> **Work task**:
Scan the records below for the line with "1. Choose the" and the line with "1. In the displayed dialog, choose **Add Single". Repeat those two lines and every line between them exactly, and nothing else.
══ Record set
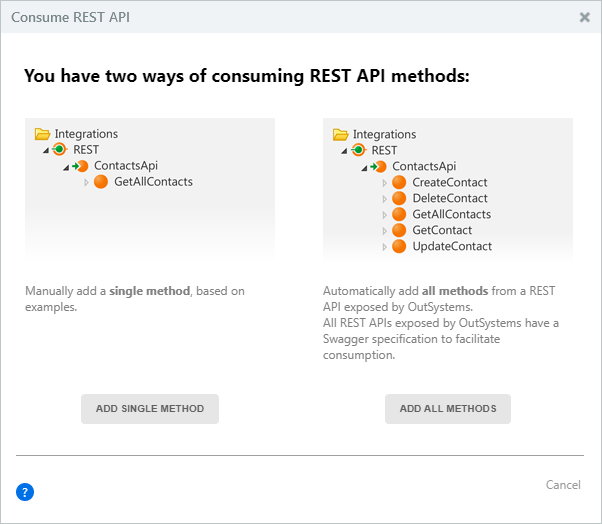
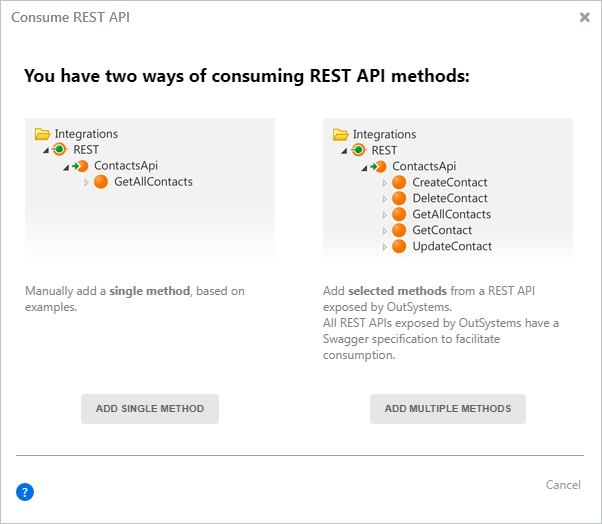
Updated consume REST topic following an internal request.

Changed region(s): [[0.5382, 0.5496, 0.9269, 0.6107], [0.598, 0.7328, 0.897, 0.8244]]

diff --git a/src/extensibility-and-integration/rest/consume-rest-apis/consume-a-rest-api.md b/src/extensibility-and-integration/rest/consume-rest-apis/consume-a-rest-api.md
@@ -9,13 +9,13 @@ Make sure you gather all the information you need from the REST API documentatio
 
 In Service Studio you can:
 
-* consume several REST API methods described in a Swagger specification file, provided either by entering a URL or by selecting a specification file from the local file system.
+* consume several REST API methods (all methods or just the methods you select) described in a Swagger specification file, provided either by entering a URL or by selecting a specification file from the local file system.
 
 * Consume a single REST API method.
 
 ## Consume several methods of a REST API { #all-methods }
 
-You can consume several methods of a REST API if that API is compliant with the [Swagger specification](https://swagger.io/specification/) – REST APIs exposed by OutSystems are compliant with this specification.  
+You can consume several methods of a REST API (all API methods or just the methods you select) if that API is compliant with the [Swagger specification](https://swagger.io/specification/). REST APIs exposed by OutSystems are compliant with this specification.  
 
 You can import Swagger specifications either by providing a URL or by selecting a specification file from the local file system.
 
@@ -23,23 +23,23 @@ Do the following:
 
 1. In the **Logic** tab, open the **Integrations** folder.
 
-1. Right-click on the **REST** element and select **Consume REST API...**.
+1. Right-click on the **REST** element and select **Consume REST API...**
 
     ![Context menu when right-clicking REST in Service Studio](images/ss-rest-consume-menu.png)
 
-1. In the displayed dialog, choose **Add All Methods**.
+1. In the displayed dialog, choose **Add Multiple Methods**.
 
-    ![Consume REST API dialog - add single or all methods](images/ss-rest-consume-dialog.png)
+    ![Consume REST API dialog - add single or multiple methods](images/ss-rest-consume-dialog.png)
+
+1. If you're importing an OpenAPI 3.0 specification file and the specification includes more than one server endpoint, choose the desired endpoint and click **Finish**.
+
+    ![Dialog to choose one of the available server endpoints](images/ss-rest-consume-multiples-server-endpoint-dialog.png?width=582)
+
+    _Note:_ You can't change the server endpoint after importing the REST API.
 
 1. Choose the REST API methods you want to import (by default, all methods) and click **Finish**.
 
     ![Dialog to choose the REST API methods to import](images/ss-rest-consume-choose-methods.png)
-
-1. If you're importing an OpenAPI 3.0 specification file and the specification includes more than one server endpoint, choose the desired endpoint and click **Finish**.
-
-    ![Dialog to choose one of the available server endpoints](images/ss-rest-consume-multiples-server-endpoint-dialog.png)
-
-    _Note:_ You can't change the server endpoint after importing the REST API.
 
 When importing the REST API, Service Studio does the following:
 
@@ -66,7 +66,7 @@ Do the following:
 
 1. In the displayed dialog, choose **Add Single Method**.
 
-    ![Consume REST API dialog - add single or all methods](images/ss-rest-consume-dialog.png)
+    ![Consume REST API dialog - add single or multiple methods](images/ss-rest-consume-dialog.png)
 
 1. Fill the information about the **Method URL**. You can include parameters between braces in the URL for the method's input parameters.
════
> **Answer box**:
 1. Choose the REST API methods you want to import (by default, all methods) and click **Finish**.
 
     ![Dialog to choose the REST API methods to import](images/ss-rest-consume-choose-methods.png)
-
-1. If you're importing an OpenAPI 3.0 specification file and the specification includes more than one server endpoint, choose the desired endpoint and click **Finish**.
-
-    ![Dialog to choose one of the available server endpoints](images/ss-rest-consume-multiples-server-endpoint-dialog.png)
-
-    _Note:_ You can't change the server endpoint after importing the REST API.
 
 When importing the REST API, Service Studio does the following:
 
@@ -66,7 +66,7 @@ Do the following:
 
 1. In the displayed dialog, choose **Add Single Method**.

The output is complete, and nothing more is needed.